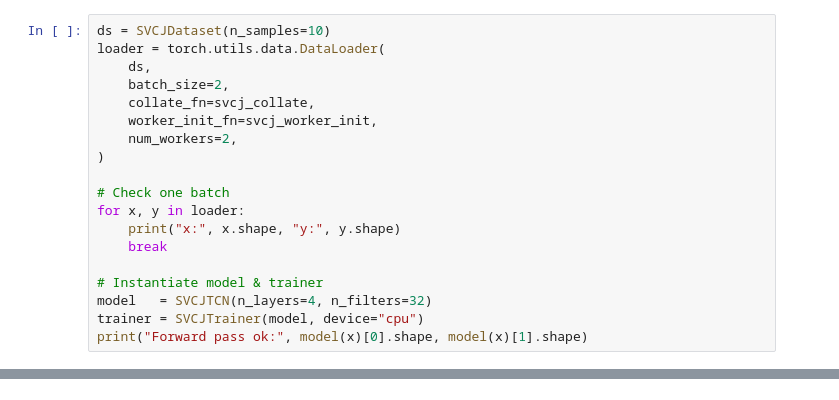
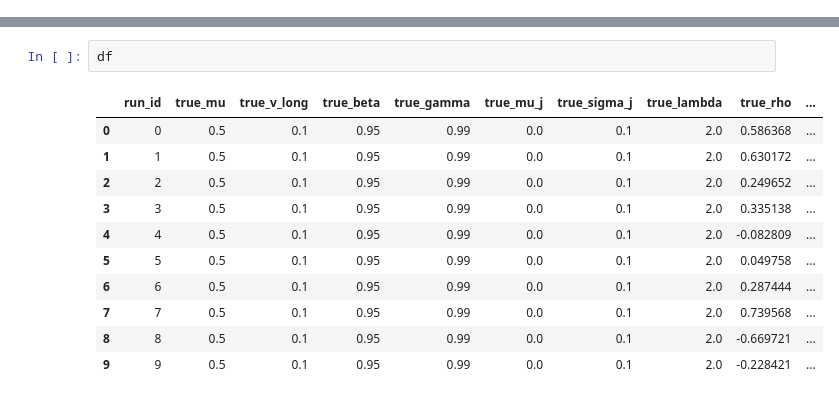
Before and after one commit to Paduce/svcj, a Jupyter notebook: research/svcj_estimation/playground.ipynb, the cells around one changed output, grey strips where cells are left out. Drawn from its saved outputs; the diff is of its cells as text.

```diff
--- a/research/svcj_estimation/playground.ipynb
+++ b/research/svcj_estimation/playground.ipynb
@@ -477,19 +0,0 @@ class SVCJInference:
-# %%
-ds = SVCJDataset(n_samples=10)
-loader = torch.utils.data.DataLoader(
-    ds,
-    batch_size=2,
-    collate_fn=svcj_collate,
-    worker_init_fn=svcj_worker_init,
-    num_workers=2,
-)
-
-# Check one batch
-for x, y in loader:
-    print("x:", x.shape, "y:", y.shape)
-    break
-
-# Instantiate model & trainer
-model   = SVCJTCN(n_layers=4, n_filters=32)
-trainer = SVCJTrainer(model, device="cpu")
-print("Forward pass ok:", model(x)[0].shape, model(x)[1].shape)
@@ -578,0 +456,14 @@ tensor(-3818.1699)
+# %%
+df
+# %% [output]
+|  | run_id | true_mu | true_v_long | true_beta | true_gamma | true_mu_j | true_sigma_j | true_lambda | true_rho | ... |
+| 0 | 0 | 0.5 | 0.1 | 0.95 | 0.99 | 0.0 | 0.1 | 2.0 | 0.586368 | ... |
+| 1 | 1 | 0.5 | 0.1 | 0.95 | 0.99 | 0.0 | 0.1 | 2.0 | 0.630172 | ... |
+| 2 | 2 | 0.5 | 0.1 | 0.95 | 0.99 | 0.0 | 0.1 | 2.0 | 0.249652 | ... |
+| 3 | 3 | 0.5 | 0.1 | 0.95 | 0.99 | 0.0 | 0.1 | 2.0 | 0.335138 | ... |
+| 4 | 4 | 0.5 | 0.1 | 0.95 | 0.99 | 0.0 | 0.1 | 2.0 | -0.082809 | ... |
+| 5 | 5 | 0.5 | 0.1 | 0.95 | 0.99 | 0.0 | 0.1 | 2.0 | 0.049758 | ... |
+| 6 | 6 | 0.5 | 0.1 | 0.95 | 0.99 | 0.0 | 0.1 | 2.0 | 0.287444 | ... |
+| 7 | 7 | 0.5 | 0.1 | 0.95 | 0.99 | 0.0 | 0.1 | 2.0 | 0.739568 | ... |
+| 8 | 8 | 0.5 | 0.1 | 0.95 | 0.99 | 0.0 | 0.1 | 2.0 | -0.669721 | ... |
+| 9 | 9 | 0.5 | 0.1 | 0.95 | 0.99 | 0.0 | 0.1 | 2.0 | -0.228421 | ... |
```
Also changed, not shown: parts of 9 cells of this notebook, 7 other files.
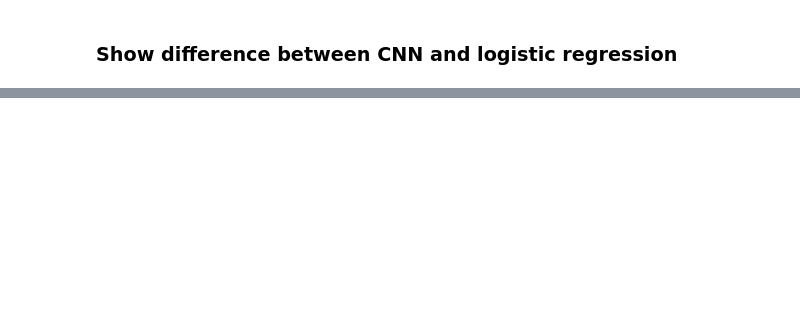
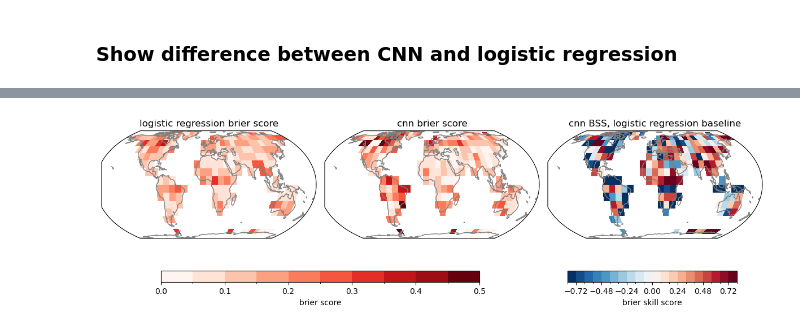
Before and after one commit to emily-gordy/predictability-emergence, a Jupyter notebook: FirstPredict.ipynb, the cells around one changed output, grey strips where cells are left out. Drawn from its saved outputs; the diff is of its cells as text; code cells hidden in the pictures; blank space fills up the shorter version.

```diff
--- a/FirstPredict.ipynb
+++ b/FirstPredict.ipynb
@@ -559,0 +363,63 @@ plt.show()
+# %%
+# imp.reload(DataHolder)
+
+# outputavgtime = 10
+
+# analysisparams = {
+#     "experiment_era":experiment_era,
+#     "baselineera":baselineera,
+#     "trainvaltest":trainvaltest,
+#     "ssps":ssplist,
+#     "inputlength":inputlength,
+#     "outputavgtime":outputavgtime,
+#     "experiment_era_obs":experiment_era_obs,
+#     "baselineera_obs":baselineera_obs,
+# }
+
+# imp.reload(EvalHelpers)
+
+# ModelEvals = EvalHelpers.HistoricMax(analysisparams)
+cnn_obs_evals,lr_obs_evals = ModelEvals.obs_evaluation(AllObs)
+# %%
+bss = 1-(cnn_brierscore/lr_brierscore)
+
+levsbs = np.linspace(0,0.5,11)
+cmapbs = plt.get_cmap("Reds")
+
+normbs = BoundaryNorm(levsbs,cmapbs.N)
+
+diffbss = np.linspace(-0.8,0.8,21)
+cmapdiffbss = plt.get_cmap("RdBu_r")
+normbss = BoundaryNorm(diffbss,cmapdiffbss.N)
+
+plt.figure(figsize=(12,4))
+
+a1=plt.subplot(1,3,1,projection=ccrs.EqualEarth())
+c1=a1.pcolormesh(lonvec+5,latvec+5,lr_obs_evals[1],norm=normbs,cmap='Reds',transform=ccrs.PlateCarree())
+a1.coastlines(color='gray')
+plt.title('logistic regression brier score')
+
+a1=plt.subplot(1,3,2,projection=ccrs.EqualEarth())
+a1.pcolormesh(lonvec+5,latvec+5,cnn_obs_evals[1],norm=normbs,cmap='Reds',transform=ccrs.PlateCarree())
+a1.coastlines(color='gray')
+plt.title('cnn brier score')
+
+cax = plt.axes((0.1,0.07,0.47,0.05))
+cbar1 = plt.colorbar(c1,cax,orientation='horizontal')
+cbar1.ax.set_xlabel('brier score')
+
+bss_obs = 1-(cnn_obs_evals[1]/lr_obs_evals[1])
+
+a1=plt.subplot(1,3,3,projection=ccrs.EqualEarth())
+c2=a1.pcolormesh(lonvec+5,latvec+5,bss_obs,norm=normbss,cmap='RdBu_r',transform=ccrs.PlateCarree())
+a1.coastlines(color='gray')
+plt.title('cnn BSS, logistic regression baseline')
+
+cax2 = plt.axes((0.7,0.07,0.25,0.05))
+cbar2 = plt.colorbar(c2,cax2,orientation='horizontal')
+cbar2.ax.set_xlabel('brier skill score')
+
+plt.tight_layout()
+plt.show()
+# %% [output]
+[figure, added]
```
Also changed, not shown: parts of 21 cells of this notebook, 4 other files.
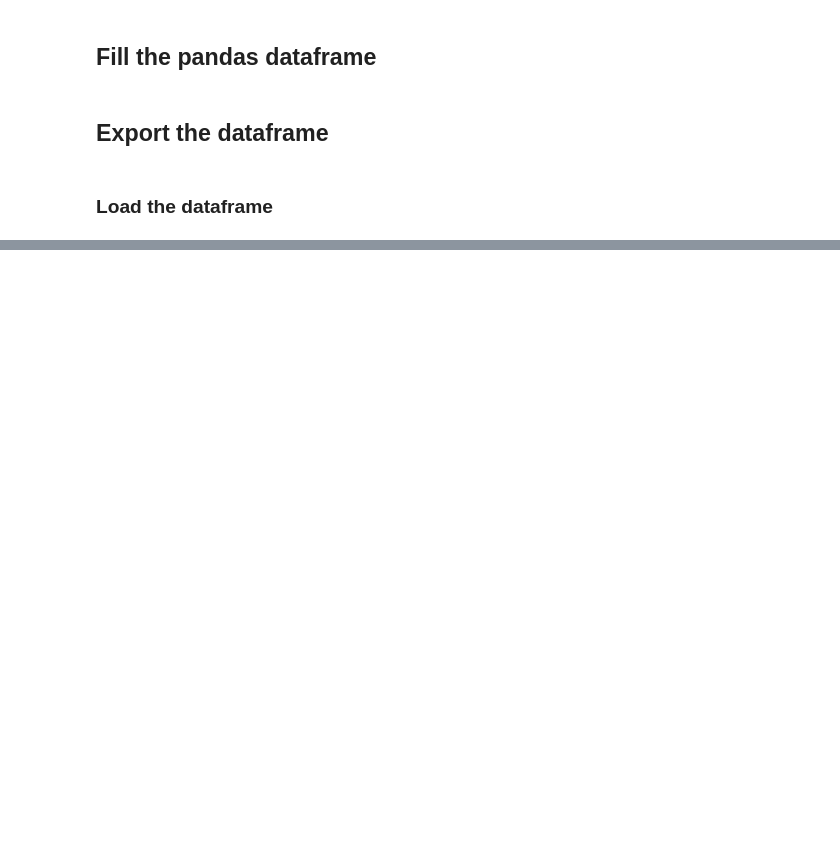
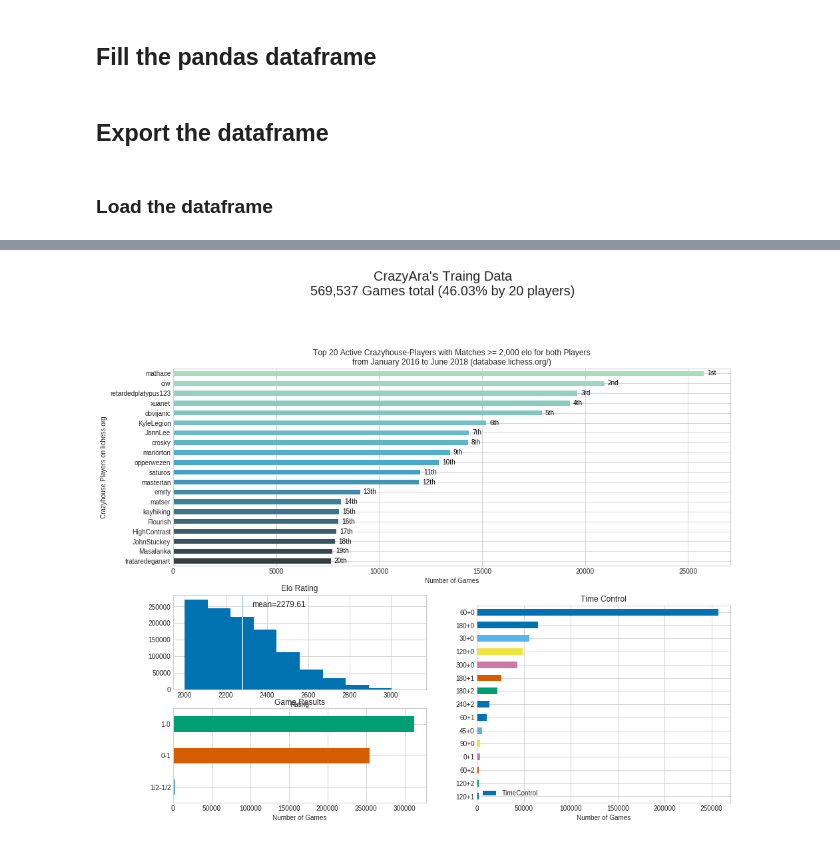
Before and after one commit to QueensGambit/CrazyAra, a Jupyter notebook: DeepCrazyhouse/src/preprocessing/analyze_train_data.ipynb, the cells around one changed output, grey strips where cells are left out. Drawn from its saved outputs; the diff is of its cells as text; code cells hidden in the pictures; blank space fills up the shorter version.

Commit message:
udated current code to q-value-01 range

```diff
--- a/DeepCrazyhouse/src/preprocessing/analyze_train_data.ipynb
+++ b/DeepCrazyhouse/src/preprocessing/analyze_train_data.ipynb
@@ -121,10 +146,29 @@ len(elo[-5000:])
+# %%
+sns_cmap = sns.color_palette(palette='colorblind')
+# %%
+# https://matplotlib.org/gallery/statistics/barchart_demo.html#sphx-glr-gallery-statistics-barchart-demo-py
+def attach_ordinal(num):
+    """helper function to add ordinal string to integers
+
+    1 -> 1st
+    56 -> 56th
+    """
+    suffixes = {str(i): v
+                for i, v in enumerate(['th', 'st', 'nd', 'rd', 'th',
+                                       'th', 'th', 'th', 'th', 'th'])}
+
+    v = str(num)
+    # special case early teens
+    if v in {'11', '12', '13'}:
+        return v + 'th'
+    return v + suffixes[v[-1]]
 # %%
 def example_plot(ax, fontsize=12):
-     ax.plot([1, 2])
-     ax.locator_params(nbins=3)
-     ax.set_xlabel('x-label', fontsize=fontsize)
-     ax.set_ylabel('y-label', fontsize=fontsize)
-     ax.set_title('Title', fontsize=fontsize)
+    ax.plot([1, 2])
+    ax.locator_params(nbins=3)
+    ax.set_xlabel('x-label', fontsize=fontsize)
+    ax.set_ylabel('y-label', fontsize=fontsize)
+    ax.set_title('Title', fontsize=fontsize)
 
 plt.close('all')
 fig = plt.figure(figsize=(10*1.5,8*1.5))
@@ -140,11 +184,49 @@ cum_perc = df_full.value_counts()[:top_x].sum() / len(df) * 100
 plt.suptitle("CrazyAra's Traing Data\n569,537 Games total (%.2f" % cum_perc + "% " + "by %d players)" % top_x, y=1.05, size=20)
 
 #ax = (df_full.value_counts()[:20][::-1] / len(df) * 100).plot('barh', title="CrazyAra's Traing Data")
-ax = (df_full.value_counts()[:top_x][::-1]).plot('barh', title="\nTop %d Active Crazyhouse-Players with Matches >= 2,000 elo for both Players\nfrom January 2016 to June 2018 (database.lichess.org/)" % top_x, ax=ax1)
+ax = (df_full.value_counts()[:top_x][::-1]).plot('barh', color=sns.color_palette("GnBu_d", top_x), #color=sns_cmap[0],
+                                                 title="\nTop %d Active Crazyhouse-Players with Matches >= 2,000 elo for both Players\nfrom January 2016 to June 2018 (database.lichess.org/)" % top_x, ax=ax1)
+#rects = ax1.barh(range(top_x), df_full.value_counts()[:top_x][::-1],
+#                color=sns.cubehelix_palette(top_x, start=.5, rot=-.75)[::-1],)
+#y_labels = list(df_full[:top_x]) #[::-1])
+#ax1.set_yticklabels(y_labels)
+                # title="\nTop %d Active Crazyhouse-Players with Matches >= 2,000 elo for both Players\nfrom January 2016 to June 2018 (database.lichess.org/)" % top_x)
 ax.set_xlabel("Number of Games")
-#ax.set_ylabel("Crazyhouse Players on lichess.org")
+#ax1.set_title('\nTop %d Active Crazyhouse-Players with Matches >= 2,000 elo for both Players\nfrom January 2016 to June 2018 (database.lichess.org/)" % top_x)')
+rect_labels = []
+# Lastly, write in the ranking inside each bar to aid in interpretation
+for i, rect in enumerate(ax.patches):
+    # Rectangle widths are already integer-valued but are floating
+    # type, so it helps to remove the trailing decimal point and 0 by
+    # converting width to int type
+    width = int(rect.get_width())
 
-ax2.hist(elo[-5000000:])
+    rankStr = attach_ordinal(top_x-i)
+    # The bars aren't wide enough to print the ranking inside
+    if True: #width < 40:
+        # Shift the text to the right side of the right edge
+        xloc = 5
+        # Black against white background
+        clr = 'black'
+        align = 'left'
+    else:
+        # Shift the text to the left side of the right edge
+        xloc = -5
+        # White on magenta
+        clr = 'white'
+        align = 'right'
+
+    # Center the text vertically in the bar
+    yloc = rect.get_y() + rect.get_height() / 2
+    label = ax1.annotate(rankStr, xy=(width, yloc), xytext=(xloc, 0),
+                        textcoords="offset points",
+                        ha=align, va='center',
+                        color=clr, clip_on=True) #, weight='bold')
+    rect_labels.append(label)
+
+ax.set_ylabel("Crazyhouse Players on lichess.org")
+
+ax2.hist(elo[-5000000:]) #, bins=15)
 ax2.axvline(x=elo.mean(), linewidth=2, color='lightblue')
 ax2.text(elo.mean() + elo.mean()*.02,5000000 / 20, "mean=%.2f" % elo.mean(), fontsize=12)
 ax2.set_title("Elo Rating")
@@ -154,14 +236,23 @@ ax2.set_xlabel("Rating")
 #example_plot(ax2)
 #example_plot(ax3)
 
-df['TimeControl'].value_counts()[:15][::-1].plot('barh', title='Time Control', ax=ax3)
+labels = ['Bullet', 'Blitz', 'Bullet', 'Bullet', 'Blitz', 'Blitz', 'Blitz', 'Blitz', 'Bullet', 'Bullet', 'Bullet', 'Bullet', 'Bullet', 'Blitz', 'Bullet']
+df['TimeControl'].value_counts()[:15][::-1].plot('barh', title='Time Control', ax=ax3) #, label=labels[0])
+#rects = ax3.barh(y=range(15), width=df['TimeControl'].value_counts()[:15]) #, label=labels)
+#for rect, label in zip(rects, labels):
+    #rect.label = label
+
+
 ax3.set_xlabel("Number of Games")
+ax3.legend()
 
-df['Result'].value_counts()[::-1].plot('barh', ax=ax4)
+df['Result'].value_counts()[::-1].plot('barh', ax=ax4, color=[sns_cmap[0], sns_cmap[2], sns_cmap[1]])
 ax4.set_title('Game Results')
 ax4.set_xlabel("Number of Games")
 
-plt.tight_layout()
+#plt.tight_layout()
 
-plt.savefig("plots/crazyara_training_data.png", bbox_inches='tight')
-plt.savefig("plots/crazyara_training_data.pdf", bbox_inches='tight')
+if export_plots:
+    plt.savefig("plots/crazyara_training_data.png", bbox_inches='tight')
+    plt.savefig("plots/crazyara_training_data.pdf", bbox_inches='tight')
+# %% [output]
@@ -167,0 +276 @@ plt.savefig("plots/crazyara_training_data.pdf", bbox_inches='tight')
+[figure, added]
```
Also changed, not shown: parts of 30 cells of this notebook, 7 other files.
---*---
TASK BRIEF: Where does the word "ccrs" occur in the records? Return every line that holds it.

EXERCISE RESULT:
+a1=plt.subplot(1,3,1,projection=ccrs.EqualEarth())
+c1=a1.pcolormesh(lonvec+5,latvec+5,lr_obs_evals[1],norm=normbs,cmap='Reds',transform=ccrs.PlateCarree())
+a1=plt.subplot(1,3,2,projection=ccrs.EqualEarth())
+a1.pcolormesh(lonvec+5,latvec+5,cnn_obs_evals[1],norm=normbs,cmap='Reds',transform=ccrs.PlateCarree())
+a1=plt.subplot(1,3,3,projection=ccrs.EqualEarth())
+c2=a1.pcolormesh(lonvec+5,latvec+5,bss_obs,norm=normbss,cmap='RdBu_r',transform=ccrs.PlateCarree())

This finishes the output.